    You can always learn something new. I think every Joe Homeowner should have read the code book who is starting a home project. Find out what is recommended for doing their project right the first, because after they’ve screwed up you wonder what the hell were they thinking.
    When you have to come in and do it right.

  8. Lili says:

    So in 2012 when I worked in Architecture and Engineering Services, we all had copies of NBCC and OBC (Ontario) on our desks. I never thought I’d see the day when I wanted to get my own copies and look at close to 600 for both. I’m no longer with that group- thank you Mr. Harper for screwing the little guy- and I’m trying to get a better job in Facilities Management, so I need one for the exam. But $300 ..? What the hell is wrong with this country ?? Don’t answer that, we’ll never be done in time for my exam 🙂

  9. Francois Stonge says:

    I use it for school in my apprenticeship training

  10. I do have the occasional need to look at something in the NBC that seems to overlap with CSA B-365.

  11. Emily Fitzowich says:

    As we only have one copy of the BCBC in our office I’ll sometimes use old pdfs of the NBCC to reference if I’m looking for a definition or something small while other people are using the BCBC. It’s typically something fairly universal to all the province’s building codes like sometimes I get occupancy classifications mixed up and need to double check them.

  12. Ronald Prochot says:

    I use the National Building Code only when working in First Nations Communities where the Provincial Code has not been adopted. In most cases this means referring to older versions of the code, (for building renovations, etc.) since most communities I work in today also use the provincial code. It makes for a more uniform work environment for contractors and trades when they can work to the same code everywhere in the province.

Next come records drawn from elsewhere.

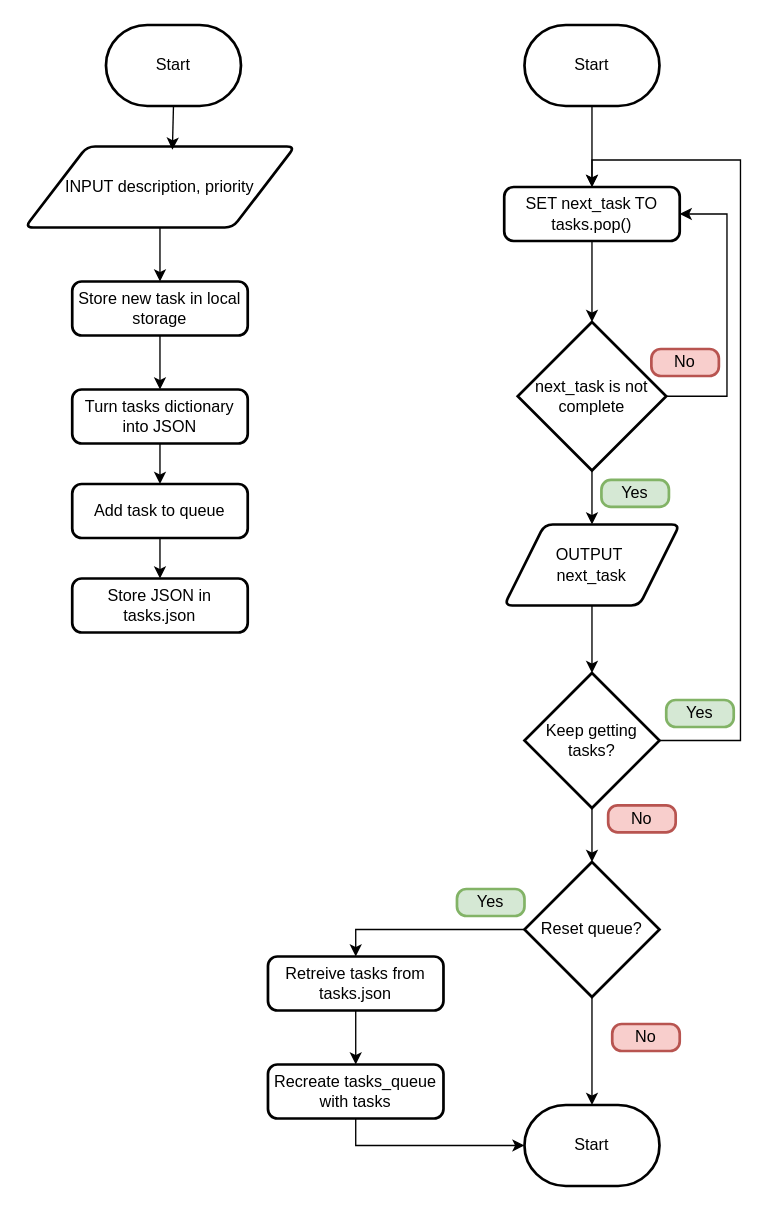
Before: planning/flowcharts.drawio in Jayden-Briffa/task-tracker-datacapture, a draw.io diagram. Source tidied: cells renumbered, new cells numbered last; positions are measured from the earlier drawing's top-left corner, leaving out a move shared by most shapes. Both pictures are drawn from the tidied source at 135%, with x=0, y=0 at pixel (24, 24).
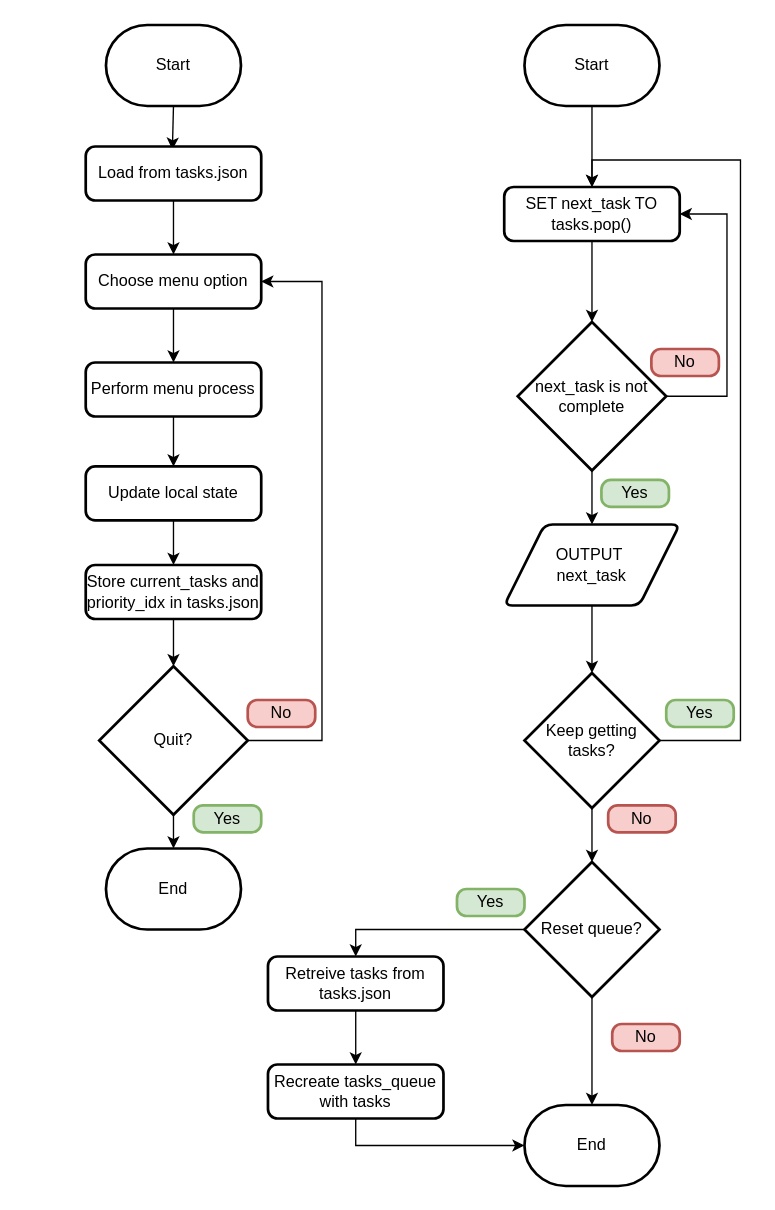
The same diagram, later.

Commit message (it also covers changes not shown here):
Add state persistence

The change refers to these unchanged cells:
```xml
<mxCell id="2" value="Start" style="strokeWidth=2;html=1;shape=mxgraph.flowchart.terminator;whiteSpace=wrap;" parent="1" vertex="1">
  <mxGeometry x="60" width="100" height="60" as="geometry" />
</mxCell>
```

Diff of the diagram source:
```diff
@@
-    <mxCell id="3" style="edgeStyle=orthogonalEdgeStyle;rounded=0;jettySize=auto;html=1;exitX=0.5;exitY=1;exitDx=0;exitDy=0;entryX=0.5;entryY=0;entryDx=0;entryDy=0;" parent="1" edge="1" source="4" target="9">
-      <mxGeometry relative="1" as="geometry" />
-    </mxCell>
-    <mxCell id="4" value="Store new task in local storage" style="rounded=1;whiteSpace=wrap;html=1;absoluteArcSize=1;arcSize=14;strokeWidth=2;" parent="1" vertex="1">
-      <mxGeometry x="35" y="190" width="130" height="40" as="geometry" />
-    </mxCell>
-    <mxCell id="5" style="edgeStyle=orthogonalEdgeStyle;rounded=0;jettySize=auto;html=1;exitX=0.5;exitY=1;exitDx=0;exitDy=0;entryX=0.5;entryY=0;entryDx=0;entryDy=0;" parent="1" edge="1" source="6" target="4">
-      <mxGeometry relative="1" as="geometry" />
-    </mxCell>
-    <mxCell id="6" value="INPUT description, priority" style="shape=parallelogram;html=1;strokeWidth=2;perimeter=parallelogramPerimeter;whiteSpace=wrap;rounded=1;arcSize=12;size=0.23;" parent="1" vertex="1">
-      <mxGeometry y="90" width="200" height="60" as="geometry" />
-    </mxCell>
-    <mxCell id="7" style="edgeStyle=orthogonalEdgeStyle;rounded=0;jettySize=auto;html=1;exitX=0.5;exitY=1;exitDx=0;exitDy=0;exitPerimeter=0;entryX=0.546;entryY=0.04;entryDx=0;entryDy=0;entryPerimeter=0;" parent="1" edge="1" source="2" target="6">
-      <mxGeometry relative="1" as="geometry" />
+    <mxCell id="7" style="edgeStyle=orthogonalEdgeStyle;rounded=0;jettySize=auto;html=1;exitX=0.5;exitY=1;exitDx=0;exitDy=0;exitPerimeter=0;entryX=0.546;entryY=0.04;entryDx=0;entryDy=0;entryPerimeter=0;" parent="1" edge="1" source="2">
+      <mxGeometry relative="1" as="geometry">
+        <mxPoint x="109.2" y="92.4" as="targetPoint" />
+      </mxGeometry>
     </mxCell>
-    <mxCell id="8" style="edgeStyle=orthogonalEdgeStyle;rounded=0;jettySize=auto;html=1;exitX=0.5;exitY=1;exitDx=0;exitDy=0;" parent="1" edge="1" source="9" target="12">
-      <mxGeometry relative="1" as="geometry" />
-    </mxCell>
-    <mxCell id="9" value="Turn tasks dictionary into JSON" style="rounded=1;whiteSpace=wrap;html=1;absoluteArcSize=1;arcSize=14;strokeWidth=2;" parent="1" vertex="1">
-      <mxGeometry x="35" y="270" width="130" height="40" as="geometry" />
-    </mxCell>
-    <mxCell id="10" value="Store JSON in tasks.json" style="rounded=1;whiteSpace=wrap;html=1;absoluteArcSize=1;arcSize=14;strokeWidth=2;" parent="1" vertex="1">
-      <mxGeometry x="35" y="410" width="130" height="40" as="geometry" />
+    <mxCell id="10" value="Store current_tasks and priority_idx in tasks.json" style="rounded=1;whiteSpace=wrap;html=1;absoluteArcSize=1;arcSize=14;strokeWidth=2;" parent="1" vertex="1">
+      <mxGeometry x="45" y="400" width="130" height="40" as="geometry" />
     </mxCell>
-    <mxCell id="11" style="edgeStyle=orthogonalEdgeStyle;rounded=0;jettySize=auto;html=1;exitX=0.5;exitY=1;exitDx=0;exitDy=0;entryX=0.5;entryY=0;entryDx=0;entryDy=0;" parent="1" edge="1" source="12" target="10">
-      <mxGeometry relative="1" as="geometry" />
-    </mxCell>
-    <mxCell id="12" value="Add task to queue" style="rounded=1;whiteSpace=wrap;html=1;absoluteArcSize=1;arcSize=14;strokeWidth=2;" parent="1" vertex="1">
-      <mxGeometry x="35" y="340" width="130" height="40" as="geometry" />
-    </mxCell>
@@
-    <mxCell id="27" value="Start" style="strokeWidth=2;html=1;shape=mxgraph.flowchart.terminator;whiteSpace=wrap;" parent="1" vertex="1">
+    <mxCell id="27" value="End" style="strokeWidth=2;html=1;shape=mxgraph.flowchart.terminator;whiteSpace=wrap;" parent="1" vertex="1">
       <mxGeometry x="370" y="800" width="100" height="60" as="geometry" />
     </mxCell>
@@
+    <mxCell id="39" style="edgeStyle=none;html=1;exitX=0.5;exitY=1;exitDx=0;exitDy=0;entryX=0.5;entryY=0;entryDx=0;entryDy=0;" parent="1" edge="1" source="40" target="42">
+      <mxGeometry relative="1" as="geometry" />
+    </mxCell>
+    <mxCell id="40" value="Load from tasks.json" style="rounded=1;whiteSpace=wrap;html=1;absoluteArcSize=1;arcSize=14;strokeWidth=2;" parent="1" vertex="1">
+      <mxGeometry x="45" y="90" width="130" height="40" as="geometry" />
+    </mxCell>
+    <mxCell id="41" style="edgeStyle=none;html=1;exitX=0.5;exitY=1;exitDx=0;exitDy=0;entryX=0.5;entryY=0;entryDx=0;entryDy=0;" parent="1" edge="1" source="42" target="44">
+      <mxGeometry relative="1" as="geometry" />
+    </mxCell>
+    <mxCell id="42" value="Choose menu option" style="rounded=1;whiteSpace=wrap;html=1;absoluteArcSize=1;arcSize=14;strokeWidth=2;" parent="1" vertex="1">
+      <mxGeometry x="45" y="170" width="130" height="40" as="geometry" />
+    </mxCell>
+    <mxCell id="43" style="edgeStyle=none;html=1;exitX=0.5;exitY=1;exitDx=0;exitDy=0;entryX=0.5;entryY=0;entryDx=0;entryDy=0;" parent="1" edge="1" source="44" target="46">
+      <mxGeometry relative="1" as="geometry" />
+    </mxCell>
+    <mxCell id="44" value="Perform menu process" style="rounded=1;whiteSpace=wrap;html=1;absoluteArcSize=1;arcSize=14;strokeWidth=2;" parent="1" vertex="1">
+      <mxGeometry x="45" y="250" width="130" height="40" as="geometry" />
+    </mxCell>
+    <mxCell id="45" style="edgeStyle=none;html=1;exitX=0.5;exitY=1;exitDx=0;exitDy=0;entryX=0.5;entryY=0;entryDx=0;entryDy=0;" parent="1" edge="1" source="46" target="10">
+      <mxGeometry relative="1" as="geometry" />
+    </mxCell>
+    <mxCell id="46" value="Update local state" style="rounded=1;whiteSpace=wrap;html=1;absoluteArcSize=1;arcSize=14;strokeWidth=2;" parent="1" vertex="1">
+      <mxGeometry x="45" y="327" width="130" height="40" as="geometry" />
+    </mxCell>
+    <mxCell id="47" style="edgeStyle=orthogonalEdgeStyle;rounded=0;jettySize=auto;html=1;exitX=1;exitY=0.5;exitDx=0;exitDy=0;entryX=1;entryY=0.5;entryDx=0;entryDy=0;exitPerimeter=0;" parent="1" edge="1" source="48" target="42">
+      <mxGeometry relative="1" as="geometry">
+        <Array as="points">
+          <mxPoint x="220" y="530" />
+          <mxPoint x="220" y="190" />
+        </Array>
+      </mxGeometry>
+    </mxCell>
+    <mxCell id="48" value="Quit?" style="strokeWidth=2;html=1;shape=mxgraph.flowchart.decision;whiteSpace=wrap;" parent="1" vertex="1">
+      <mxGeometry x="55" y="475" width="110" height="110" as="geometry" />
+    </mxCell>
+    <mxCell id="49" style="edgeStyle=none;html=1;exitX=0.5;exitY=1;exitDx=0;exitDy=0;entryX=0.5;entryY=0;entryDx=0;entryDy=0;entryPerimeter=0;" parent="1" edge="1" source="10" target="48">
+      <mxGeometry relative="1" as="geometry" />
+    </mxCell>
+    <mxCell id="50" value="End" style="strokeWidth=2;html=1;shape=mxgraph.flowchart.terminator;whiteSpace=wrap;" parent="1" vertex="1">
+      <mxGeometry x="60" y="610" width="100" height="60" as="geometry" />
+    </mxCell>
+    <mxCell id="51" style="edgeStyle=none;html=1;exitX=0.5;exitY=1;exitDx=0;exitDy=0;exitPerimeter=0;entryX=0.5;entryY=0;entryDx=0;entryDy=0;entryPerimeter=0;" parent="1" edge="1" source="48" target="50">
+      <mxGeometry relative="1" as="geometry" />
+    </mxCell>
+    <mxCell id="52" value="Yes" style="rounded=1;whiteSpace=wrap;html=1;absoluteArcSize=1;arcSize=14;strokeWidth=2;fillColor=#d5e8d4;strokeColor=#82b366;fontStyle=0;" parent="1" vertex="1">
+      <mxGeometry x="125" y="578" width="50" height="20" as="geometry" />
+    </mxCell>
+    <mxCell id="53" value="No" style="rounded=1;whiteSpace=wrap;html=1;absoluteArcSize=1;arcSize=14;strokeWidth=2;fillColor=#f8cecc;strokeColor=#b85450;fontStyle=0;" parent="1" vertex="1">
+      <mxGeometry x="165" y="500" width="50" height="20" as="geometry" />
+    </mxCell>
```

  13. John Thorvaldson says:

    I use the national building code
    As well as Canadian Electrical Code